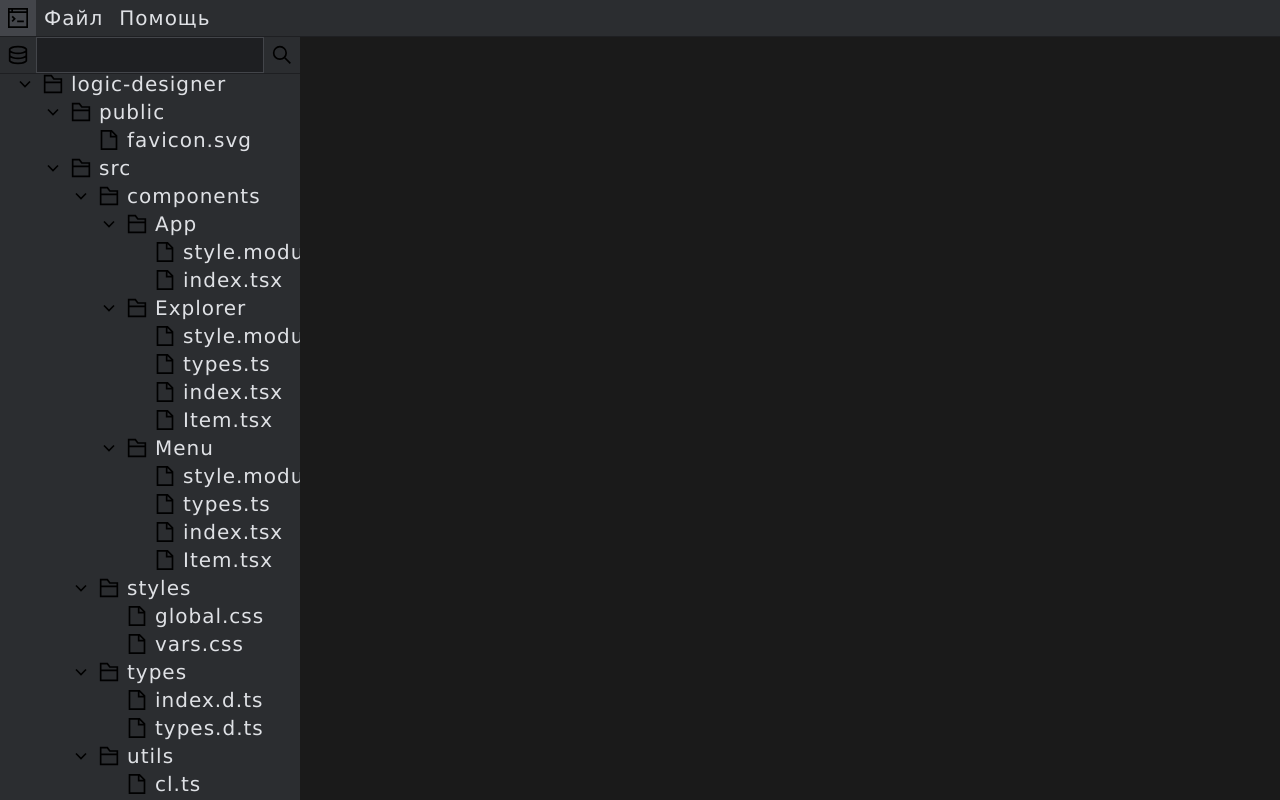
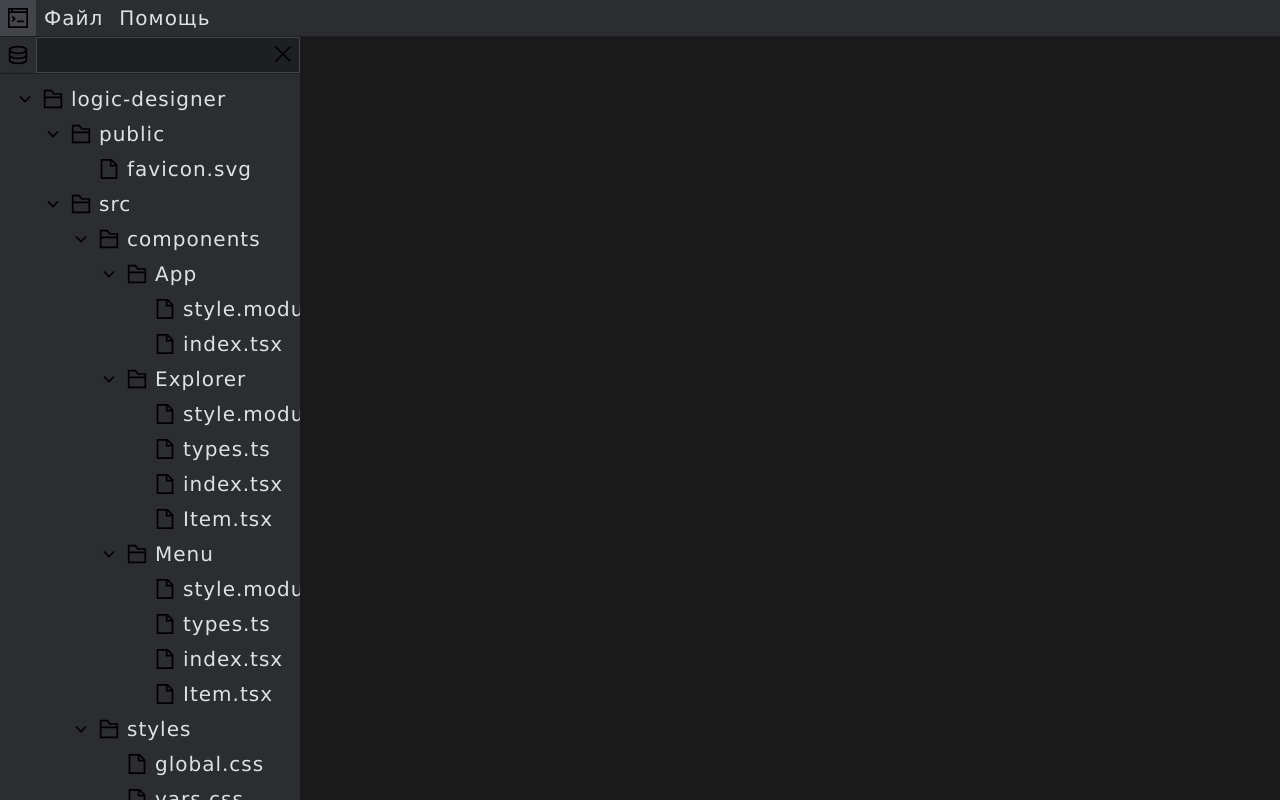
Before and after one commit to Pinkierar/logic-designer, a React (Vite) app: page / in a window 1280 px wide. Both pictures are taken after a click on the button 54 px from the left and 55 px from the top of the page. Built offline with nearby package versions, Linux system fonts and the light colour scheme.

Commit message:
Доработаны стили

```diff
--- a/src/components/App/index.tsx
+++ b/src/components/App/index.tsx
@@ -16,7 +16,7 @@ export const App = () => {
 
   return (
     <div className={style.base}>
-      <Menu>
+      <Menu className={style.menu}>
         {[
           {
             label: GrCli,
@@ -67,7 +67,7 @@ export const App = () => {
         ]}
       </Menu>
       <div className={style.content}>
-        <Explorer>
+        <Explorer className={style.explorer}>
           {explorer}
         </Explorer>
         <View className={style.view}></View>
--- a/src/components/App/style.module.scss
+++ b/src/components/App/style.module.scss
@@ -16,12 +16,21 @@
     background-color: var(--color-theme-dark);
 }
 
+.menu {
+    width: 100%;
+}
+
 .content {
     flex-grow: 1;
     width: 100%;
     display: flex;
 }
 
+.explorer {
+    height: 100%;
+}
+
 .view {
+    height: 100%;
     flex-grow: 1;
 }
--- a/src/components/Explorer/index.tsx
+++ b/src/components/Explorer/index.tsx
@@ -10,7 +10,7 @@ import {
   useRef,
   useState,
 } from 'react';
-import {GrSearch, GrStorage} from 'react-icons/gr';
+import {GrClose, GrSearch, GrStorage} from 'react-icons/gr';
 import {ExplorerItem} from './Item';
 import style from './style.module.scss';
 import {Item} from './types';
@@ -111,10 +111,15 @@ export const Explorer = memo<ExplorerProps>(props => {
               onBlur={searchBlurHandler}
               onInput={searchingHandler}
               value={search}
+              name={'search'}
               ref={inputRef}
             />
             <button onClick={searchClickHandler}>
-              <GrSearch/>
+              {searching ? (
+                <GrClose/>
+              ) : (
+                <GrSearch/>
+              )}
             </button>
           </div>
         )}
--- a/src/components/Explorer/style.module.scss
+++ b/src/components/Explorer/style.module.scss
@@ -3,11 +3,11 @@
   display: flex;
   flex-direction: column;
   width: fit-content;
-  height: 100%;
   background-color: var(--background);
 
   --background: var(--color-theme-soft);
-  --transition: var();
+  --column-gap: var(--interval-small);
+  --row-gap: var(--interval-base);
 }
 
 .tools {
@@ -23,22 +23,30 @@
 
 .search {
   display: flex;
+  align-items: stretch;
   flex-grow: 1;
 
   & > input {
     flex-grow: 1;
     border: solid var(--interval-minimum) var(--color-theme-light);
+    border-right: none;
     background-color: var(--color-theme-hard);
   }
 
   & > button {
     display: flex;
     padding: var(--interval-small);
-    cursor: text;
   }
 
   &:not(.searching) > input {
     display: none;
+  }
+
+  &.searching > button {
+    border: solid var(--interval-minimum) var(--color-theme-light);
+    border-left: none;
+    background-color: var(--color-theme-hard);
+    padding: calc(var(--interval-small) - var(--interval-minimum) * 2);
   }
 }
 
@@ -50,7 +58,7 @@
 
   & > .content {
     position: absolute;
-    padding: 0 var(--interval-base);
+    padding: var(--interval-base);
   }
 
   &:not(.dragging) {
@@ -61,7 +69,8 @@
 .folder {
   display: flex;
   flex-direction: column;
-  gap: var(--interval-small);
+  column-gap: var(--column-gap);
+  row-gap: var(--row-gap);
 
   & > ul {
     padding-left: calc(var(--interval-small) + 1em);
@@ -74,19 +83,22 @@
 
 .label {
   display: flex;
-  gap: var(--interval-small);
+  column-gap: var(--column-gap);
+  row-gap: var(--row-gap);
 }
 
 .content {
   display: flex;
   flex-direction: column;
-  gap: var(--interval-small);
+  column-gap: var(--column-gap);
+  row-gap: var(--row-gap);
 }
 
 .file {
   display: flex;
   padding-left: calc(var(--interval-small) + 1em);
-  gap: var(--interval-small);
+  column-gap: var(--column-gap);
+  row-gap: var(--row-gap);
 }
 
 .searched {
--- a/src/components/Menu/style.module.scss
+++ b/src/components/Menu/style.module.scss
@@ -1,5 +1,11 @@
+.command,
+.label {
+  display: flex;
+  padding: var(--interval-small);
+  text-align: left;
+}
+
 .menu {
-  width: 100%;
   white-space: nowrap;
   border-bottom: solid var(--interval-minimum) var(--color-theme-hard);
   background-color: var(--background);
@@ -27,6 +33,11 @@
       & .list {
         top: calc(var(--interval-minimum) * -1);
         left: 100%;
+
+        & .command,
+        & .label {
+          padding: calc(var(--interval-small) - var(--interval-minimum) / 2);
+        }
       }
     }
   }
@@ -58,10 +69,3 @@
 .label {
   justify-content: space-between;
 }
-
-.command,
-.label {
-  display: flex;
-  padding: var(--interval-small);
-  text-align: left;
-}
--- a/src/components/View/index.tsx
+++ b/src/components/View/index.tsx
@@ -10,19 +10,11 @@ type ViewProps =
   Omit<HTMLAttributes<HTMLElement>, keyof ViewPropsMin>
   & ViewPropsMin;
 
-export const View = forwardRef<HTMLCanvasElement, ViewProps>((props, ref) => {
+export const View = memo<ViewProps>((props) => {
   const {
     className,
     ...otherProps
   } = props;
-
-  if (ref) {
-    if (typeof ref === 'function') {
-      ref(null)
-    } else {
-      ref.current
-    }
-  }
 
   return (
     <div className={cl(style.view, className)} {...otherProps}>
--- a/src/components/View/style.module.scss
+++ b/src/components/View/style.module.scss
@@ -1,4 +1,3 @@
 .view {
-    height: 100%;
     background-color: var(--color-theme-dark);
 }
--- a/src/styles/global.scss
+++ b/src/styles/global.scss
@@ -1,74 +1,61 @@
 * {
+  font-family: inherit;
+  font-size: inherit;
+  line-height: inherit;
+  box-sizing: border-box;
   margin: 0;
   padding: 0;
-    box-sizing: border-box;
+  cursor: inherit;
+  user-select: inherit;
+  letter-spacing: inherit;
   color: inherit;
-    letter-spacing: inherit;
-    line-height: inherit;
-    cursor: inherit;
-    font-size: inherit;
-    font-family: inherit;
-    user-select: inherit;
-    background: none;
   border: none;
   border-radius: 0;
   outline: none;
-}
+  background: none;
+  scrollbar-width: thin;
+  scrollbar-color: #FFF2 #FFF1;
 
-*,
-*::before,
-*::after {
+  &,
+  &::before,
+  &::after {
     accent-color: var(--color-theme-white);
   }
 
-
-/* Скроллбары */
-
-* {
-    scrollbar-width: thin;
-    scrollbar-color: #FFF2 #FFF1;
+  &::-webkit-scrollbar {
+    width: 10px;
+    height: 10px;
   }
 
-*::-webkit-scrollbar {
-    height: 10px;
-    width: 10px;
-}
-
-*::-webkit-scrollbar-thumb {
+  &::-webkit-scrollbar-thumb {
     background-color: #FFF2;
   }
 
-*::-webkit-scrollbar-track {
+  &::-webkit-scrollbar-track {
     background-color: #FFF0;
   }
 
-*::-webkit-scrollbar-track:hover {
+  &::-webkit-scrollbar-track:hover {
     background-color: #FFF1;
   }
 
-*::-webkit-scrollbar-corner {
+  &::-webkit-scrollbar-corner {
     background-color: transparent;
   }
-
-
-/* Root */
+}
 
 html,
 body,
 #root {
-    width: 100%;
-    height: 100%;
-
   display: flex;
+  align-items: center;
   flex-direction: column;
   justify-content: center;
-    align-items: center;
-
+  width: 100%;
+  min-width: 300px;
+  height: 100%;
   background-color: var(--color-theme-dark);
 }
-
-
-/* Теги */
 
 ol,
 ul {
@@ -77,19 +64,19 @@ ul {
 
 button {
   display: flex;
-
   cursor: pointer;
 }
 
 input {
   width: 0;
+  cursor: text;
 
-    cursor: text;
-}
-
-input[type='search']::-webkit-search-decoration,
-input[type='search']::-webkit-search-cancel-button,
-input[type='search']::-webkit-search-results-button,
-input[type='search']::-webkit-search-results-decoration {
+  &[type='search'] {
+    &::-webkit-search-decoration,
+    &::-webkit-search-cancel-button,
+    &::-webkit-search-results-button,
+    &::-webkit-search-results-decoration {
       display: none;
     }
+  }
+}
```
Lines whose indentation alone changed are shown as unchanged.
════════════════════
Working from the entries above, return all lines that contain "align".

+  align-items: stretch;
+  text-align: left;
-  text-align: left;
+  align-items: center;
-    align-items: center;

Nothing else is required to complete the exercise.